*What is being asked*. Copy, from the listing, every line in which the string "text" is present.

*Given records*.

··········

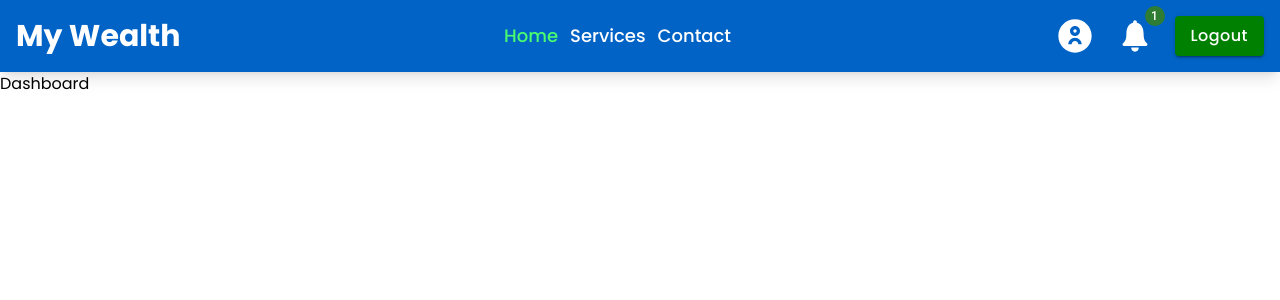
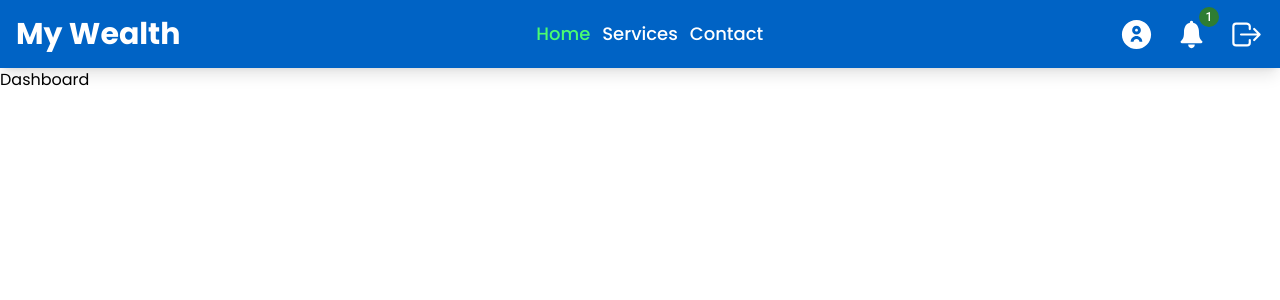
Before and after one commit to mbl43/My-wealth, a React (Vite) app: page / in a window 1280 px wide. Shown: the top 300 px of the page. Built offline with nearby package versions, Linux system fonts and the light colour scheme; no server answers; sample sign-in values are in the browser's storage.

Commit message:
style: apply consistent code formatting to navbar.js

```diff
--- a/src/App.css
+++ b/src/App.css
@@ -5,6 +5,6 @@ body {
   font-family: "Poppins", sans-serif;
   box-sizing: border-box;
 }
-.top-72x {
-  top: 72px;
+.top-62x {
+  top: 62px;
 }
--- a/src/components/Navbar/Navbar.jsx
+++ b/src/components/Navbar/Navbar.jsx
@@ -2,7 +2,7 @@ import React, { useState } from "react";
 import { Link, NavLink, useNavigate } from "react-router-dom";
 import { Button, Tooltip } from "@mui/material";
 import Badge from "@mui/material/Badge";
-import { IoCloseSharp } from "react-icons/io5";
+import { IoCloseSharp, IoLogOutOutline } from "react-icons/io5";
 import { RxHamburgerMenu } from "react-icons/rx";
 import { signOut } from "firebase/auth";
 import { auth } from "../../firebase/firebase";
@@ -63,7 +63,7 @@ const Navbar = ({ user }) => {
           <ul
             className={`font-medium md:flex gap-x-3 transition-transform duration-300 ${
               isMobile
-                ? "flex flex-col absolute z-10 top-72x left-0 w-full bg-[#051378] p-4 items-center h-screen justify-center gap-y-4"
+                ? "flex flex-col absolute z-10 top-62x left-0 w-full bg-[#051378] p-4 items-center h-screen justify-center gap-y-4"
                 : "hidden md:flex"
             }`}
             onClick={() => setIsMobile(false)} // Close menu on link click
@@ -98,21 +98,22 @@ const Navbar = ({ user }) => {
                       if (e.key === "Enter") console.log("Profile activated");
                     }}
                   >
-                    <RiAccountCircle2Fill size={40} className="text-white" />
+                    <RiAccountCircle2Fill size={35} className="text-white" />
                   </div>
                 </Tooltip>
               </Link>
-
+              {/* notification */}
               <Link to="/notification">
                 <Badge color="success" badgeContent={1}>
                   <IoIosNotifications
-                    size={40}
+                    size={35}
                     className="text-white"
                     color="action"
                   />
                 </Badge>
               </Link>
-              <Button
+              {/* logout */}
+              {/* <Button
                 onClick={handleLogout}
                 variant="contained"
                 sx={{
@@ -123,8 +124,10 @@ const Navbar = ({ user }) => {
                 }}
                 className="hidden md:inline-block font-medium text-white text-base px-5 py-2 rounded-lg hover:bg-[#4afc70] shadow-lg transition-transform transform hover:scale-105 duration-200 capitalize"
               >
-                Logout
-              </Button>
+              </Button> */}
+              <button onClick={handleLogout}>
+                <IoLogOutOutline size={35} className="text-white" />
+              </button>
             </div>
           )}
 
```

··········

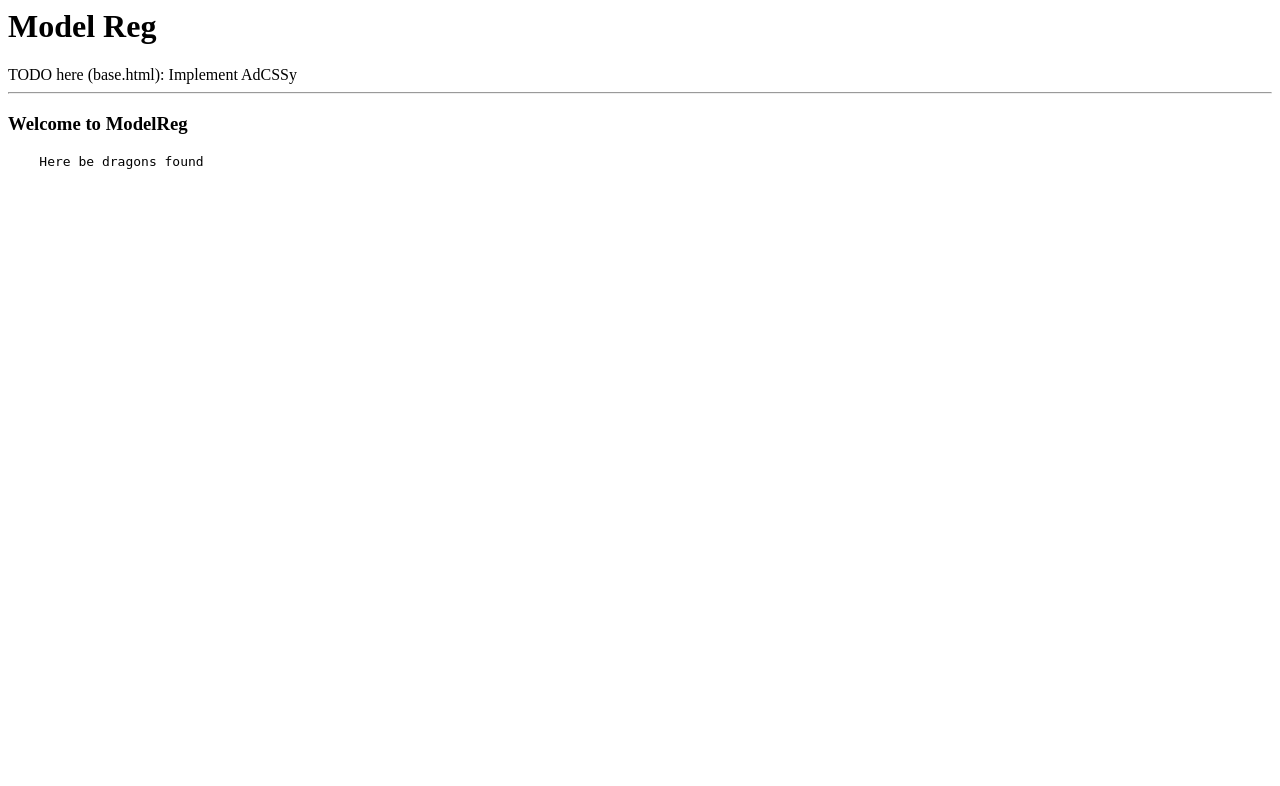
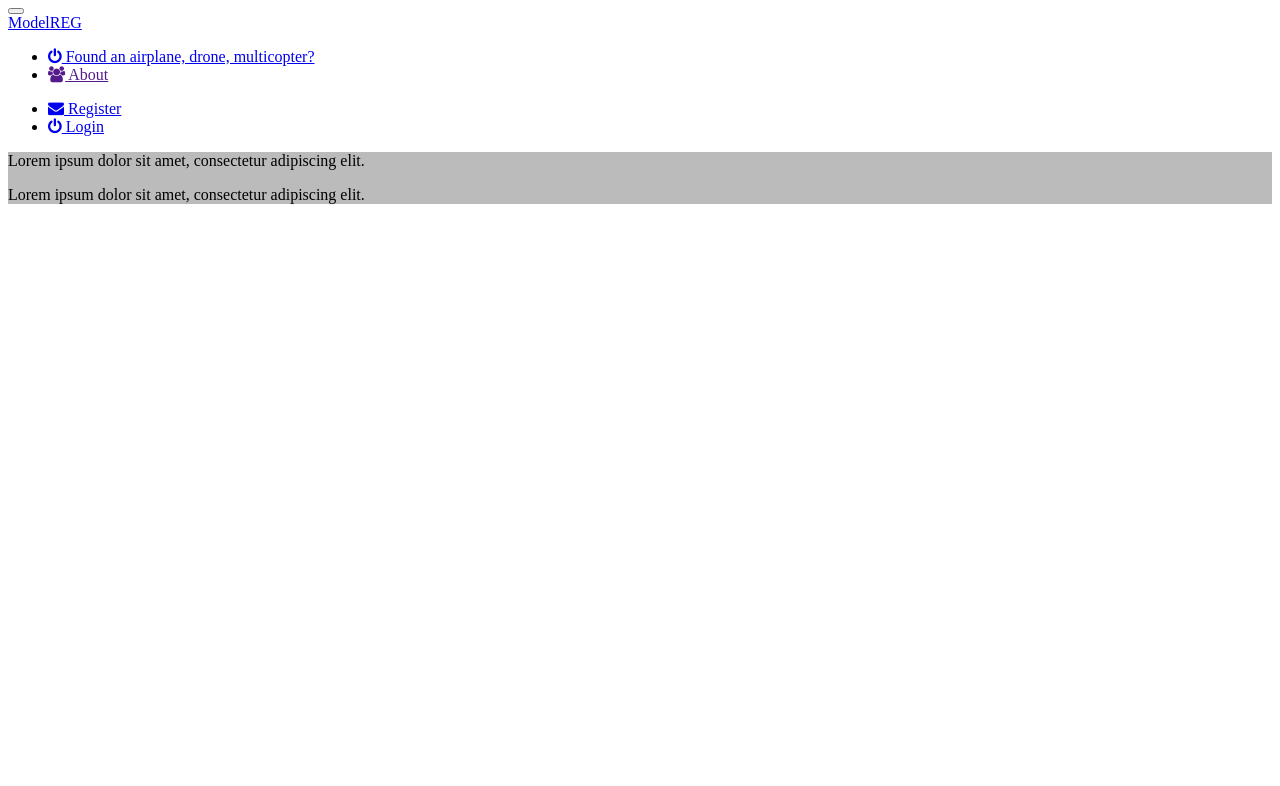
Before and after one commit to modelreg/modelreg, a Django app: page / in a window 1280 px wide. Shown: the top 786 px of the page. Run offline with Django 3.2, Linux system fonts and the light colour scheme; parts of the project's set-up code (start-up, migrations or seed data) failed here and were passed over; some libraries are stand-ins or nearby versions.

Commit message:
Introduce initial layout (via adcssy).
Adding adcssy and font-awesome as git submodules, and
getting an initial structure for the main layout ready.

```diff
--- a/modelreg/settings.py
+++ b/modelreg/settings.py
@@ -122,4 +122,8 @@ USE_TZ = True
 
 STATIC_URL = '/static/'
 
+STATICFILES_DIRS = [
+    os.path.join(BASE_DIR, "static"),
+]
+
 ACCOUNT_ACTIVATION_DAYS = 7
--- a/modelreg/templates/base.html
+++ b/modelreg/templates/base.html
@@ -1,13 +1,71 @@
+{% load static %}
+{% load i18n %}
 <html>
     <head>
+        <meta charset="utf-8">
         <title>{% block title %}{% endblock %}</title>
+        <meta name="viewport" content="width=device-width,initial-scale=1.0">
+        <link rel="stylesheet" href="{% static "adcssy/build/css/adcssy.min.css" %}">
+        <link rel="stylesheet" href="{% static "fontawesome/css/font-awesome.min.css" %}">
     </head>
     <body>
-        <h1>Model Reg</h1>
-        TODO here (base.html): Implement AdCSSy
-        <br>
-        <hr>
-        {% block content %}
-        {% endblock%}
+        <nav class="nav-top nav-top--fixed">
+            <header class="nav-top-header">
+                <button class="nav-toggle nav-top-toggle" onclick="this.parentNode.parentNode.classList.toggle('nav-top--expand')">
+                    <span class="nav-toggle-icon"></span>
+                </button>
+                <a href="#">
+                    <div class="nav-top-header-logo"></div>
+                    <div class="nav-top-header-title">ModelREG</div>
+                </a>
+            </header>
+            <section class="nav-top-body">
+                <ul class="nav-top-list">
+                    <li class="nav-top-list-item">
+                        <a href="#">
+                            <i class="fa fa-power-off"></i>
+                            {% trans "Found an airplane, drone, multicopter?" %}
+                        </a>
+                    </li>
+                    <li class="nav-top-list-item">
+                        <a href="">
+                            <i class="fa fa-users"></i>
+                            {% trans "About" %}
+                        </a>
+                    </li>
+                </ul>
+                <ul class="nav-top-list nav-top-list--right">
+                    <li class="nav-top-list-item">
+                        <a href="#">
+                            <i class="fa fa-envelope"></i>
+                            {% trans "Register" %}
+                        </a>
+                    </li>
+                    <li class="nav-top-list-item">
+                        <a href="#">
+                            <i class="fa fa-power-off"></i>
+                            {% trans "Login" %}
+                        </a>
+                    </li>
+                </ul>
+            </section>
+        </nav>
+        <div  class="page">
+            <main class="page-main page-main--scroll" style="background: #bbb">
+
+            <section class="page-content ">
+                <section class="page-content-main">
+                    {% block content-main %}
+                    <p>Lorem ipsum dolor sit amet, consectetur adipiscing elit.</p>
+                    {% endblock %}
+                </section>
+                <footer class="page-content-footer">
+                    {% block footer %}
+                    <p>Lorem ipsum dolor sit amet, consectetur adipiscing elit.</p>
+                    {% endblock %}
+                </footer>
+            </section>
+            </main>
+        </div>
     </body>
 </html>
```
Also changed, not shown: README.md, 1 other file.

··········

*Task response*.
-                    <RiAccountCircle2Fill size={40} className="text-white" />
+                    <RiAccountCircle2Fill size={35} className="text-white" />
                     className="text-white"
                 className="hidden md:inline-block font-medium text-white text-base px-5 py-2 rounded-lg hover:bg-[#4afc70] shadow-lg transition-transform transform hover:scale-105 duration-200 capitalize"
+                <IoLogOutOutline size={35} className="text-white" />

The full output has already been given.